We’ve provided answers to the questions we get asked the most to help you make the right decision for your home or Commercial project. If you don’t find the answer you are looking on this page, please get in touch with us and we’ll be happy to help.

Modern fully ducted air conditioning and gas heaters allow you to condition the entire house or turn off areas not in use. This is done through a series of zone motors that are strategically installed in the network of ducts to help save on energy costs.

Turning off a light when it’s no longer required is a standard way of conserving energy and keeping power bills contained. But leaving an air conditioner on in an unused room for just one hour can sometimes equate to leaving 10 light bulbs on for the same period. So there goes your savings!

ESP Plus and ESP Ultima, by Australian air conditioning company ActronAir, offer an Energy Smart Zoning feature in their ducted systems. This zoning feature allows areas or rooms to be turned off when not in use, saving on running costs. Their Energy Smart Zoning intuitively matches the right amount of airflow according to how many zones are on, even down to just one room. ESP Ultima also allows different temperatures to be set in different zones of the house. For instance, a sleeping child can have the room a little warmer; while the kitchen can be set at a cooler temperature. Up to eight temperature zones can be created with ESP Ultima.

Yes, in fact our leading products allow you to turn on individual zones and set the temperature from your mobile phone or desktop computer. Contact our office on 1300 655 309 for more information about Actron Connect, Mitsubishi Electric and Braemar.

In recent years the advancement of technology in high efficiency air conditioning means that reverse cycle air conditioners have matched capacity with heating and cooling where as gas heaters with add-on cooling restricts the cooling only to approximately half of the heating capacity. Generally there are pros and cons to each system, refer back to our home page to each product range and description.

When we mention multi-head systems we are referring to the ability of connecting numerous indoor (up to 8) units to one central outdoor unit (condenser). This means that your running costs can be reduced and it saves space rather than having several condensers. However, the system generally costs more to purchase than stand-alone systems.

Variable Refrigerant Flow is very much like a multi-head system with more capacity and efficiency. Primarily designed for long pipe-runs with the flexibility of running only one or many indoor systems plus different types i.e ducted, bulkheads, wall splits, consoles and ceiling cassettes.

The term ‘split’ is given simply to describe the system’s ability to be split in two parts, one indoor fan coil and an outdoor condensing unit and covers a broad range of systems i.e wall splits, split ducted, ceiling cassettes and bulkheads. The term ”reverse cycle” refers to heating and cooling. They are designed to heat and cool small to medium size rooms.

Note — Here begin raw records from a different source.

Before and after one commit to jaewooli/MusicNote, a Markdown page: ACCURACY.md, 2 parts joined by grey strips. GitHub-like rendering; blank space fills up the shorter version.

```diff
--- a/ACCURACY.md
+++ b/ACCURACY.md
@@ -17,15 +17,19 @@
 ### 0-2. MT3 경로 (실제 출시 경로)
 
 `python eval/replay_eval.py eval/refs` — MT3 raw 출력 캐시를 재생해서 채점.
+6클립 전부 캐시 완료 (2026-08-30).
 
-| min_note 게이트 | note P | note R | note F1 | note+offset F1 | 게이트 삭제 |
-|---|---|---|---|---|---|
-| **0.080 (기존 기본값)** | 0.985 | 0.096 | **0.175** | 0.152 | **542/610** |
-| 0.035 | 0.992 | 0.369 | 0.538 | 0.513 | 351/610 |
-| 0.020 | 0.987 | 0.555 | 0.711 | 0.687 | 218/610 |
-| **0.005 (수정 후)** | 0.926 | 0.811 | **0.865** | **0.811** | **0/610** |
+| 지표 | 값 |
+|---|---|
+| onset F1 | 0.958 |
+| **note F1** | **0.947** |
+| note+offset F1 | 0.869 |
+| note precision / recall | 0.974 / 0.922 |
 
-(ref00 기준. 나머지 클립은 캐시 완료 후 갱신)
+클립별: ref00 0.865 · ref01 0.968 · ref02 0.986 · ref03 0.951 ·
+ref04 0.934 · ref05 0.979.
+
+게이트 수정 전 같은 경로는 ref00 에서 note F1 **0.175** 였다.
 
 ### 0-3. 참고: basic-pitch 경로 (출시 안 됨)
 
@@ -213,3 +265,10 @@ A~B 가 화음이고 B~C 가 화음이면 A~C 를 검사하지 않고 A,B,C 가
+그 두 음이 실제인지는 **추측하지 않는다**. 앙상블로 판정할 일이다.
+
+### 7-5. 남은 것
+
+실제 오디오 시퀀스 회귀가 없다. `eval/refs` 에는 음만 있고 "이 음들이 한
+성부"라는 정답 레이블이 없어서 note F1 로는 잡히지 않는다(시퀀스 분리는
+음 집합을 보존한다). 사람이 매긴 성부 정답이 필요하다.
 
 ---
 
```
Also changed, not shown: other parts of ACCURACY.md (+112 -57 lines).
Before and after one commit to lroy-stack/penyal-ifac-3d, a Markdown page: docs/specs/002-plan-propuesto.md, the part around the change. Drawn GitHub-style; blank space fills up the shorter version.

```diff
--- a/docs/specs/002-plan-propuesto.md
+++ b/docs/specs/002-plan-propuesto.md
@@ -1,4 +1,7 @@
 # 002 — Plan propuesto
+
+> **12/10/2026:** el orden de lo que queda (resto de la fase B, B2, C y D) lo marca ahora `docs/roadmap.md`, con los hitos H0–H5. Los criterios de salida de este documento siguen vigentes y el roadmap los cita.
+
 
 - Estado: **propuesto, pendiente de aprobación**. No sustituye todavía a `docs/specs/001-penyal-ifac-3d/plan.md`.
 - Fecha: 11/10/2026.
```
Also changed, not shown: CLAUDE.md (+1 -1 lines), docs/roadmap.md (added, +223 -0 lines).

An inverter system is technology that enables the control of the capacity of a system to go up or down similar to cruise control in a vehicle. They are up to 30% cheaper to run than fixed-speed models.

Yes, however, the duct network may need to upgraded to a higher rating and larger diameter also the heater needs to be compatible for an add-on cooling coil. To ensure that this is possible, contact our office on 1300 655 309 to arrange an onsite quotation.

No, it can’t. The ducts for evaporative cooling are much larger as it requires a greater volume of air, so unfortunately this is not possible.

Evaporative cooling will work best when it is hot and dry and below 60% humidity.

As with all heating, insulation improves the effectiveness by reducing heat loss through walls and ceilings. The heating or cooling system is not running as often for a given output, thus saving fuel bills.

To install Hydronic heating with radiators the approximate cost is currently around $1,000.00 – $1,300.00 per radiator fully installed including the cost of a boiler in an average size home (variance depends on the difficulty of installation, individual specifications and size of each home). To install Hydronic slab heating the approximate cost is currently around $56.00 per square metre single pour not including the cost of the boiler. $100.00 per square metre for a double pour (structural pour then screed poured) not including the cost of the boiler.

Yes, most houses can have hydronic heating at any time, however, houses on a concrete slab are more difficult due to lack of access for pipe work.